Go through the material and copy every line in which "white" appears.

--- START ---

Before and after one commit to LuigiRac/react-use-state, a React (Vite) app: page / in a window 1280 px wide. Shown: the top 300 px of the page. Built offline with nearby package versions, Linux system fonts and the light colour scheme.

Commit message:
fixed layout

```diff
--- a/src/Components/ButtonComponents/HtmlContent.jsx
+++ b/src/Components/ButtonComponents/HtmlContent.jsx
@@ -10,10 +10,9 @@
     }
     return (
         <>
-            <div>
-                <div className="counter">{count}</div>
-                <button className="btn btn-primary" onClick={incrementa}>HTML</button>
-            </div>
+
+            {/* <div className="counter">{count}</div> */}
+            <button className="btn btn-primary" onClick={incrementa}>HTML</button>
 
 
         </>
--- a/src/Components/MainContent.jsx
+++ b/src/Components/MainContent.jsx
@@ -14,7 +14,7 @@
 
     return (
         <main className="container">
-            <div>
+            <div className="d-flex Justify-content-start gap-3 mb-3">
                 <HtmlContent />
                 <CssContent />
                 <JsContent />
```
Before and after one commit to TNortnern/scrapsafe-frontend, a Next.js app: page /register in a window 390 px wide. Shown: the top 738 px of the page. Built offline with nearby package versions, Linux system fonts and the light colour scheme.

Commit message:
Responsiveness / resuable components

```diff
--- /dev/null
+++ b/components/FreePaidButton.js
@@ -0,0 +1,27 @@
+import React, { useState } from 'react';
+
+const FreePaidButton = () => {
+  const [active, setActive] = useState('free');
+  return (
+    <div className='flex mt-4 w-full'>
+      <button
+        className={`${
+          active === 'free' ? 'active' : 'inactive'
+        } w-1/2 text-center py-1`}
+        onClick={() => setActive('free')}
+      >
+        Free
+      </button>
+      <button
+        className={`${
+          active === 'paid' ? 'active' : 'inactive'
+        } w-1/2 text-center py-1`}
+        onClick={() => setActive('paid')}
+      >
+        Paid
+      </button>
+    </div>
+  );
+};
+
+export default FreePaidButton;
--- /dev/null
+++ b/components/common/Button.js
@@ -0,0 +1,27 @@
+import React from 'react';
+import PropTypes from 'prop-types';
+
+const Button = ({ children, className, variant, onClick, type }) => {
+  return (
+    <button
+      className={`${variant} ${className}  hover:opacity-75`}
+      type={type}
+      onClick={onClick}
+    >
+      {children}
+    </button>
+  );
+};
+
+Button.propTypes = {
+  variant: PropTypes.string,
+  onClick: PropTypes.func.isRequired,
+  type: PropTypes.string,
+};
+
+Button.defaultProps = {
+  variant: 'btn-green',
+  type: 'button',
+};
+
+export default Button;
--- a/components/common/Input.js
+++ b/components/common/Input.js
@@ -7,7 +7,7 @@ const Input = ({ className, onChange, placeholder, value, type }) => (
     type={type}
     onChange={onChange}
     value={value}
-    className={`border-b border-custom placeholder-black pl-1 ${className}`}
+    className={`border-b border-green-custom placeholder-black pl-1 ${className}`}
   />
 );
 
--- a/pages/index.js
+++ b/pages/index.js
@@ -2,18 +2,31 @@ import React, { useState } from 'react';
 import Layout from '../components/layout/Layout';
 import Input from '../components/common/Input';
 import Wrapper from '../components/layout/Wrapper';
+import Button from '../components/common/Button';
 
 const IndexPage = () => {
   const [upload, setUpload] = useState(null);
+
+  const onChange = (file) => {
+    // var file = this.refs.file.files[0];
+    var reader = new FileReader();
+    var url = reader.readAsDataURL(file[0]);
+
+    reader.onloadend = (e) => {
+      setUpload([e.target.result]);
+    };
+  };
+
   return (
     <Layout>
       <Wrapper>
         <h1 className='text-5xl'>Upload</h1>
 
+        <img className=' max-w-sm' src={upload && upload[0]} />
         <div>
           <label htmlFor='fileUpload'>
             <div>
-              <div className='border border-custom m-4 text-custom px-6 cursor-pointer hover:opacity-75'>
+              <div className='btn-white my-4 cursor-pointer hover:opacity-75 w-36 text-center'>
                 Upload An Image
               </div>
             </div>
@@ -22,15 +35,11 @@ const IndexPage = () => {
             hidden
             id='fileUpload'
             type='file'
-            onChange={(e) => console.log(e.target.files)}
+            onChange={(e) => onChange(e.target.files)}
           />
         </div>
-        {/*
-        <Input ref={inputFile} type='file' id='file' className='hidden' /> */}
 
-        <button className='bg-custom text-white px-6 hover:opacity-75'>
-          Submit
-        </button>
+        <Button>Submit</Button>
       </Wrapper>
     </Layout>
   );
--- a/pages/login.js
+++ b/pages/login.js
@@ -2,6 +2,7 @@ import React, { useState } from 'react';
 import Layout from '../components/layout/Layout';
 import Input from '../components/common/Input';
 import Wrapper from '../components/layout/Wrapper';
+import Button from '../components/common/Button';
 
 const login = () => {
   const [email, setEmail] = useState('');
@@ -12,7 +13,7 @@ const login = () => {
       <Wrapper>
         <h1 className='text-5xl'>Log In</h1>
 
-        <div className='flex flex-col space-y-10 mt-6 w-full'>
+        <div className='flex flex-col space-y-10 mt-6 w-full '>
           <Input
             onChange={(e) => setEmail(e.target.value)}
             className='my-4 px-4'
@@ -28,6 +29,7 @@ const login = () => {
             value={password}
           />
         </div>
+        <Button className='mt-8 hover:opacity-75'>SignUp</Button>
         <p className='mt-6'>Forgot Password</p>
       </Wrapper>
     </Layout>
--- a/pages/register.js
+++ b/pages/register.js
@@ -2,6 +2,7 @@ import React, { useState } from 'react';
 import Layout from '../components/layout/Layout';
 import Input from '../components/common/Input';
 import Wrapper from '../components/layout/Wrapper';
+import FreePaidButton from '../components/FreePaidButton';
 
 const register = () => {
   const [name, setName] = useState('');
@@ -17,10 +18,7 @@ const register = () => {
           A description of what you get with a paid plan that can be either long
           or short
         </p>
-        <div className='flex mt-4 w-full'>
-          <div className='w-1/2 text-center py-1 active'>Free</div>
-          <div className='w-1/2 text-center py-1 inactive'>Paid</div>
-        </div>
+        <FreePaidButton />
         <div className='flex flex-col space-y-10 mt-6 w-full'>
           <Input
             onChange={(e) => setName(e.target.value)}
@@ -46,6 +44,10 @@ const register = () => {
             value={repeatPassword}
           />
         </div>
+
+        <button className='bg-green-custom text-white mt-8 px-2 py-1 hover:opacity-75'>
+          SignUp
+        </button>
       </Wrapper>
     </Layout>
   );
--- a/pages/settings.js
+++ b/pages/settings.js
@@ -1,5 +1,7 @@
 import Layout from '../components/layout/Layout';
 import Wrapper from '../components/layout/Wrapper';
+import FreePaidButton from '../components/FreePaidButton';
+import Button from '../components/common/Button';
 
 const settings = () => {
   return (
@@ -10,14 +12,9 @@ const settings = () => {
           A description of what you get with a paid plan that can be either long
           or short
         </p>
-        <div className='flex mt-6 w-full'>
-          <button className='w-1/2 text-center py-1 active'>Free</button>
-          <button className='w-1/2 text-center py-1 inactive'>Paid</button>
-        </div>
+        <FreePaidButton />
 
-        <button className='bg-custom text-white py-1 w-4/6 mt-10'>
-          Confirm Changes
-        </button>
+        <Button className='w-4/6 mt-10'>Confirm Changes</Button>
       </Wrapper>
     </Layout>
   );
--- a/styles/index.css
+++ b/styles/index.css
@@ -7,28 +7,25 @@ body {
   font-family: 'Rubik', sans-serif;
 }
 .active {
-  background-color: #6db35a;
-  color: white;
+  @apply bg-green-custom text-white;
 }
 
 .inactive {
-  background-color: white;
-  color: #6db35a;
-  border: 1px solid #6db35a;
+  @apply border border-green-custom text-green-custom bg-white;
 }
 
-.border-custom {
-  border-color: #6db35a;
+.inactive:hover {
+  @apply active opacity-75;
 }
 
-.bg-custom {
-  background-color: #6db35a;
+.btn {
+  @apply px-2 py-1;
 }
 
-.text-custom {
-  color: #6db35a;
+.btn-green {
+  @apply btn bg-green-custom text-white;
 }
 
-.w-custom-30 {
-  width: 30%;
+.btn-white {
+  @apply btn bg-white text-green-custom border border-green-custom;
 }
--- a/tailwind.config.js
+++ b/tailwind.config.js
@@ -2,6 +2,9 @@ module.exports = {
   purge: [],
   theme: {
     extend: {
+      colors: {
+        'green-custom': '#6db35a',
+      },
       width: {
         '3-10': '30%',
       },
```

--- END ---

Solution to this task:
+              <div className='btn-white my-4 cursor-pointer hover:opacity-75 w-36 text-center'>
-        <button className='bg-custom text-white px-6 hover:opacity-75'>
+        <button className='bg-green-custom text-white mt-8 px-2 py-1 hover:opacity-75'>
-        <button className='bg-custom text-white py-1 w-4/6 mt-10'>
-  color: white;
+  @apply bg-green-custom text-white;
-  background-color: white;
+  @apply border border-green-custom text-green-custom bg-white;
+  @apply btn bg-green-custom text-white;
+.btn-white {
+  @apply btn bg-white text-green-custom border border-green-custom;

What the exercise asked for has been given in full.